The study is intended to simplify the leasing process for the Rhode Island/Massachusetts Wind Energy Area, which comprises more than 164,000 acres in an area roughly 11 miles south of Martha’s Vineyard and 13 miles east of Block Island. The Bureau of Ocean Energy Management has designated the area an ideal place for power generation.
The assessment “sets the stage for moving forward aggressively with competitive lease sales in this area,” said Tommy Beaudreau, director of the U.S. Bureau of Ocean Energy Management.
Already, eight companies have expressed interest in leases offshore Massachusetts and Rhode Island, U.S. Interior Secretary Ken Salazar told reporters in a conference call Monday. The companies include Deepwater Wind New England LLC, Energy Management Inc., enXco, Fishermen’s Energy LLC, Iberdrola Renewables Inc., Mainstream Renewable Power, Neptune Wind LLC and US Wind Inc.
Interested parties including representatives from the fishing industry, cultural organizations and tribes will now have 30 days to make public comment on the assessment’s findings. The bureau will host public informational sessions on July 16 and 17.
Regulators originally had proposed opening up a larger area, but certain “high value” fishing grounds were cut out following objections from commercial fishermen who said their businesses would be affected by fields of turbines.

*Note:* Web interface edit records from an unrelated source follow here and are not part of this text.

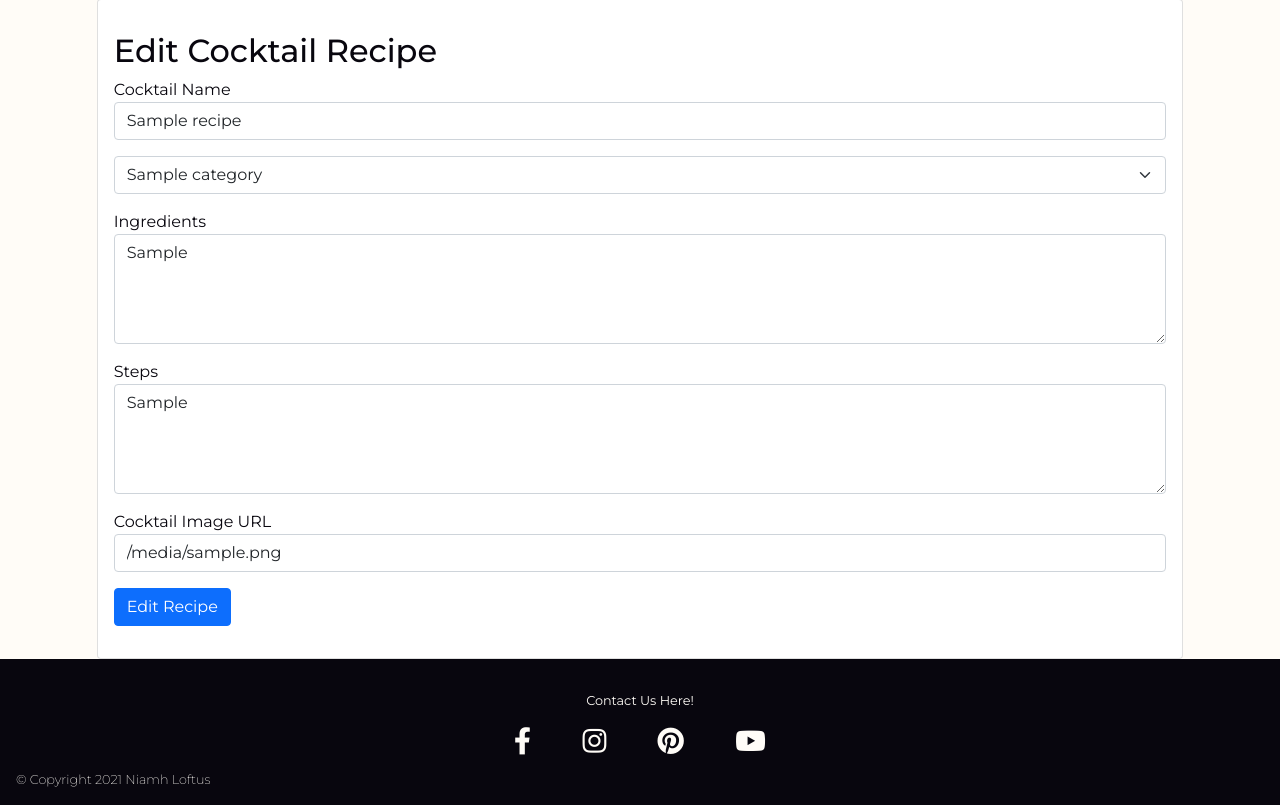
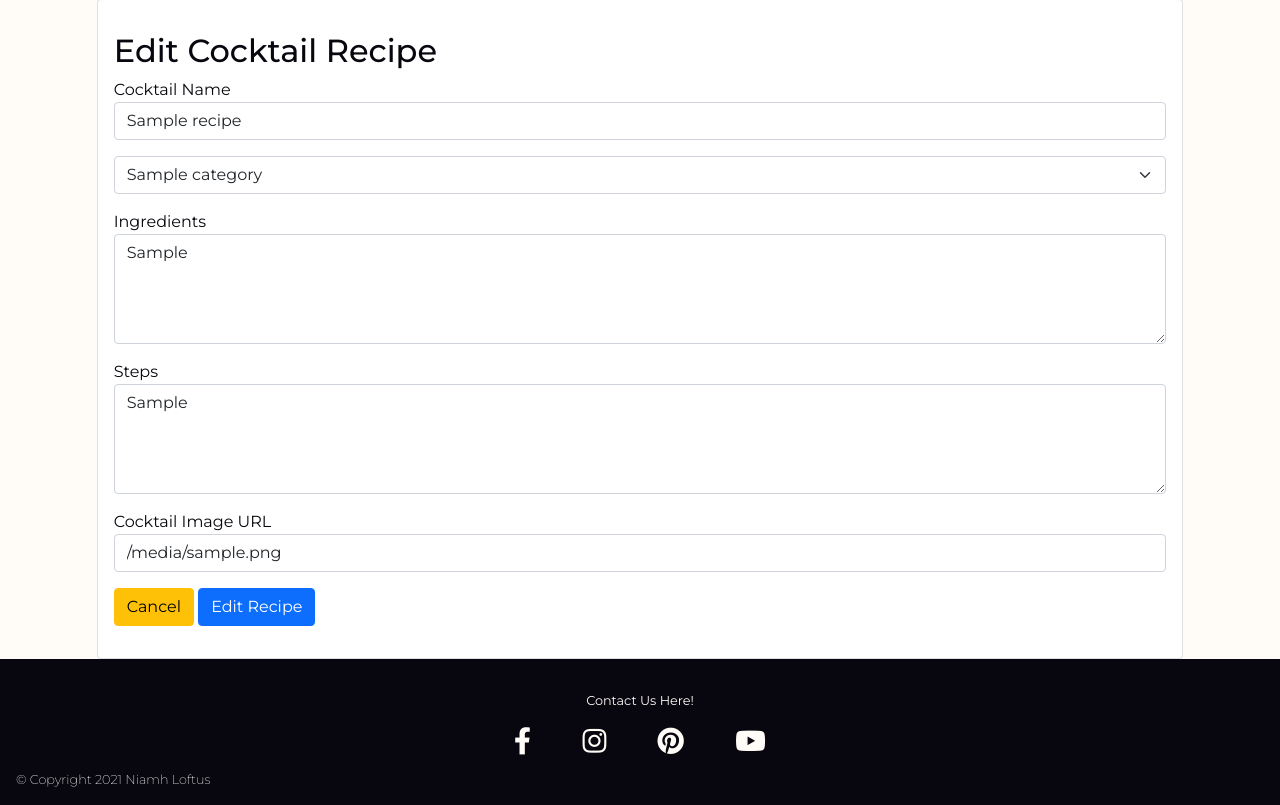
Before and after one commit to LoftusN13/ms3-pickyourpoison, a Flask app: template templates/edit_cocktail.html in a window 1280 px wide. Shown: the part 118-923 px from the top of the page. Run offline with Flask 2, Linux system fonts and the light colour scheme; the template is opened without the code that fills it: most values are stand-ins (such as "Sample title", 1, 10 or a date in 2020); some libraries are stand-ins or nearby versions.

```diff
--- a/templates/edit_cocktail.html
+++ b/templates/edit_cocktail.html
@@ -43,15 +43,18 @@
                             </textarea>
                         </div>
 
-                        <!-- cocktail imgage url input -->
+                        <!-- cocktail image url input -->
                         <div class="mb-3">
                             <label for="cocktail_image">Cocktail Image URL</label>
                             <input type="text" class="form-control" name="cocktail_image" id="cocktail_image"
                             value="{{ recipe.cocktail_image }}" required>
                         </div>
 
+                        <!-- edit cocktail recipe cancel button -->
+                        <a href="{{ url_for('get_cocktails') }}" class="btn btn-warning">Cancel</a>
                         <!-- edit cocktail recipe submit button -->
                         <button type="submit" class="btn btn-primary">Edit Recipe</button>
+
                     </form>
                 </div>
             </div>
```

“We applaud the Obama administration for seeking input during this process from fishing, tribal and local governments and for protecting important fishing and other environmentally sensitive areas,” said Catherine Williams, spokeswoman for the Massachusetts Executive Office of Energy and Environmental Affairs.
U.S. Sen. Jack Reed, D-R.I., said in a statement that it is important to ensure offshore turbines have minimal environmental impact while harnessing wind power.
“It is important that we develop our coastal resources in a thoughtful and inclusive manner as we strive to make Rhode Island a national leader in offshore wind development, and help bring assembly and manufacturing jobs to the state,” said Reed, the chairman of the Senate Appropriations Subcommittee on Interior and Environment.
In 2010, Salazar launched the wind energy initiative for the Atlantic Outer Continental Shelf to facilitate siting, leasing and project construction. According to the department, a “critical piece” of the policy includes determining wind energy areas in conjunction with Bureau of Ocean Energy Management task forces and other federal agencies.
The secretary commended the progress made in renewable energy during the past few years, adding that now the United States is emerging as a leader in the field, harnessing 21 percent of the global wind capacity.